The ADAA (Anxiety & Depression Association of America) is offering a FREE webinar on Thursday, September 8. The topic is “How to Help Depressed and Suicidal Teenagers”.
“Rates of depression as well as suicidal and non-suicidal self-injury are surprisingly common among adolescents. Dr. Alec Miller will describe treatments that exist for them in clinical and school settings.”
This webinar series is intended for the general public. Details HERE.

Mental Illness and College

A Diagnosis of Mental Illness Need Not End a College Career
A recent survey reports that 47% of adults living with schizophrenia drop out of college, compared to the 27% college dropout rate in the U.S. overall.  Another study reports that students diagnosed with bipolar disorder are 70% more likely to drop out of college than students with no psychiatric diagnosis.
My son was diagnosed with schizophrenia in his junior year of college. I was devastated by what I perceived to be the loss of hope for his future, but he was determined to return to school and complete his degree.
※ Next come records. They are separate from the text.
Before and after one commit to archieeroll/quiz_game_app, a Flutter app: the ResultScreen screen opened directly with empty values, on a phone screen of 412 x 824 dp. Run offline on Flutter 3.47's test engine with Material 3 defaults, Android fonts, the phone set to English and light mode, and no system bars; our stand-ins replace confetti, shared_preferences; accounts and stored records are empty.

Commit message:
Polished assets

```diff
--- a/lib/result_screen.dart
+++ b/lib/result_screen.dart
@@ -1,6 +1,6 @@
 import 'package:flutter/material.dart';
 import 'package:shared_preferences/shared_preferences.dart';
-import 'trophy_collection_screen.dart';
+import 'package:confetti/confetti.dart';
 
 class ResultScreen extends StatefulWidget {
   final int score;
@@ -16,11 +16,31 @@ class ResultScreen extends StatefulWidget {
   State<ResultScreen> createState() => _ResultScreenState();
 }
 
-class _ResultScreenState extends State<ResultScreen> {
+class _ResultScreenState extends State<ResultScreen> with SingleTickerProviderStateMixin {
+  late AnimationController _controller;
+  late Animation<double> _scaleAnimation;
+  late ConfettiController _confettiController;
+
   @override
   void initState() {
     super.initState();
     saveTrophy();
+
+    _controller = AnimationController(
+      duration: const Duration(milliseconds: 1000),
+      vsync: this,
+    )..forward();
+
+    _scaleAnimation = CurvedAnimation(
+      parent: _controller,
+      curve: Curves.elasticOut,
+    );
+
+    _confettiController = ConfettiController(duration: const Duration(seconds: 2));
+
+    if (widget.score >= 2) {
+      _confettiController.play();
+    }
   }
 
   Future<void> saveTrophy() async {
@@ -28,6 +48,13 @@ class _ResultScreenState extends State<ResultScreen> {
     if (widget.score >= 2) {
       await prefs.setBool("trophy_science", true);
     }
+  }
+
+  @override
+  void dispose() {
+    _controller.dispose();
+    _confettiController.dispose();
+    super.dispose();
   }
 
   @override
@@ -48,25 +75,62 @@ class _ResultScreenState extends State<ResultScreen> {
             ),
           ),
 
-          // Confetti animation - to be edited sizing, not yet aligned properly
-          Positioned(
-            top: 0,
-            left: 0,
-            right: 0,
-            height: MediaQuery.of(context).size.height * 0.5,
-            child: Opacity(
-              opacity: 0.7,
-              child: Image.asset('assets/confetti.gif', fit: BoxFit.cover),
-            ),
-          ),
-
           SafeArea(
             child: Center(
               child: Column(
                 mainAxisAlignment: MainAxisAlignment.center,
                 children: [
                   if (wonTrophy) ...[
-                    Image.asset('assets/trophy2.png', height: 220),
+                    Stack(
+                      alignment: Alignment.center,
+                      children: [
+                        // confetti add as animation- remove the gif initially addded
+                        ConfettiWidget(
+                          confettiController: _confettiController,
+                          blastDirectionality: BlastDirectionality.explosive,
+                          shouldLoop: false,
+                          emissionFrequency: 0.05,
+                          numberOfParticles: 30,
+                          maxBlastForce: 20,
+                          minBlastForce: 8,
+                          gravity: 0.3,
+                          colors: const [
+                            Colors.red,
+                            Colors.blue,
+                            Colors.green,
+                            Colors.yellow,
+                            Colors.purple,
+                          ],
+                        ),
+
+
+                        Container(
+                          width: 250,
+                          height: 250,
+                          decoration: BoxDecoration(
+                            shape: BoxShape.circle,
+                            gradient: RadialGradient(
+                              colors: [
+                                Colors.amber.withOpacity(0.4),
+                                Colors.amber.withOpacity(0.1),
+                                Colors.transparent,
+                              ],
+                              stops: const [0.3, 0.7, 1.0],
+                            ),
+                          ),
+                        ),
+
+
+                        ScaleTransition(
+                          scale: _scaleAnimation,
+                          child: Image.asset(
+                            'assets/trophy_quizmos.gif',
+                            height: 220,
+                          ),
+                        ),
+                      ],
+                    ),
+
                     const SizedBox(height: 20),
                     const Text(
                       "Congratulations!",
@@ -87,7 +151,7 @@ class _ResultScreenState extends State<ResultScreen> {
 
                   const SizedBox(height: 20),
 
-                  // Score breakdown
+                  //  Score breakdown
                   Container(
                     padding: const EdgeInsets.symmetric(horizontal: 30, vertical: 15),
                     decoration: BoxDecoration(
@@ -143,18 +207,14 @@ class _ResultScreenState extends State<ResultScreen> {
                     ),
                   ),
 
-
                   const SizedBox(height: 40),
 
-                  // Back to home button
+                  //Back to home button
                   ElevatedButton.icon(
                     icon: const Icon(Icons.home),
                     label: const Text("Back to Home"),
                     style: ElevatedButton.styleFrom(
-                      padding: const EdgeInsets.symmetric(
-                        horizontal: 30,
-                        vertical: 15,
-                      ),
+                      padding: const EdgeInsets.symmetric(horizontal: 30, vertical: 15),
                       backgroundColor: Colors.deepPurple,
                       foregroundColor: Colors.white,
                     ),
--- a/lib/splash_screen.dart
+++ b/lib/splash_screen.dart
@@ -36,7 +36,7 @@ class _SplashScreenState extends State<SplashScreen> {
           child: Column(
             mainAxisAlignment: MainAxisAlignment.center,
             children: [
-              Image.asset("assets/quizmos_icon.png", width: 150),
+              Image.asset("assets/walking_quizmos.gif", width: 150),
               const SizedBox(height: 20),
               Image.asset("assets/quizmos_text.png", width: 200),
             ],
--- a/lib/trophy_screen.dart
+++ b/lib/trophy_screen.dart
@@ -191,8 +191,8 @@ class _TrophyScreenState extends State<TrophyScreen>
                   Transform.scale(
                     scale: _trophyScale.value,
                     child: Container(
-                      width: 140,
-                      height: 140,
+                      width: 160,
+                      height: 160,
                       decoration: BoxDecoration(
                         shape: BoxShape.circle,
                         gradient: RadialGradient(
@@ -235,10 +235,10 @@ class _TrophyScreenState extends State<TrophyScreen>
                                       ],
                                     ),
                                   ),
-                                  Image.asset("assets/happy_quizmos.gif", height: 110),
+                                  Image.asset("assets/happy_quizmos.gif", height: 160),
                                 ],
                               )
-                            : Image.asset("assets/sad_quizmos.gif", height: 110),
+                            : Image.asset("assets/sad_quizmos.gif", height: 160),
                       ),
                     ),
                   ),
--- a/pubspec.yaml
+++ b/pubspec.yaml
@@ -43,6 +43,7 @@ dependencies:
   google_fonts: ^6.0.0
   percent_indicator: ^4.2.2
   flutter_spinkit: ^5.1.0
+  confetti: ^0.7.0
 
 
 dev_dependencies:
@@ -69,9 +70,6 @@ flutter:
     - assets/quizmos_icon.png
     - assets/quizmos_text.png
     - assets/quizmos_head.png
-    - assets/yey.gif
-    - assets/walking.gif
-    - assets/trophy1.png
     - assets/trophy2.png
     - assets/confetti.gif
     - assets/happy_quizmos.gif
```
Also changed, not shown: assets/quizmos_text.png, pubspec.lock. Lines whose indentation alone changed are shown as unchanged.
His university, which had been eager to help him withdraw when he became ill, was most unwilling to help him re-enroll after his symptoms were under control. When I called the Disability Services Office for help, a staff member told me, “Your son got in trouble…” I responded, “My son did not get in trouble, my son got sick.”
This kind of negative attitude from a university is tragic. Many young people with schizophrenia or other serious mental health conditions are perfectly capable of completing a college education. There is no reason for universities to discriminate against students living with mental illness—in fact, such discrimination is against the law.
Read entire article at NAMI.org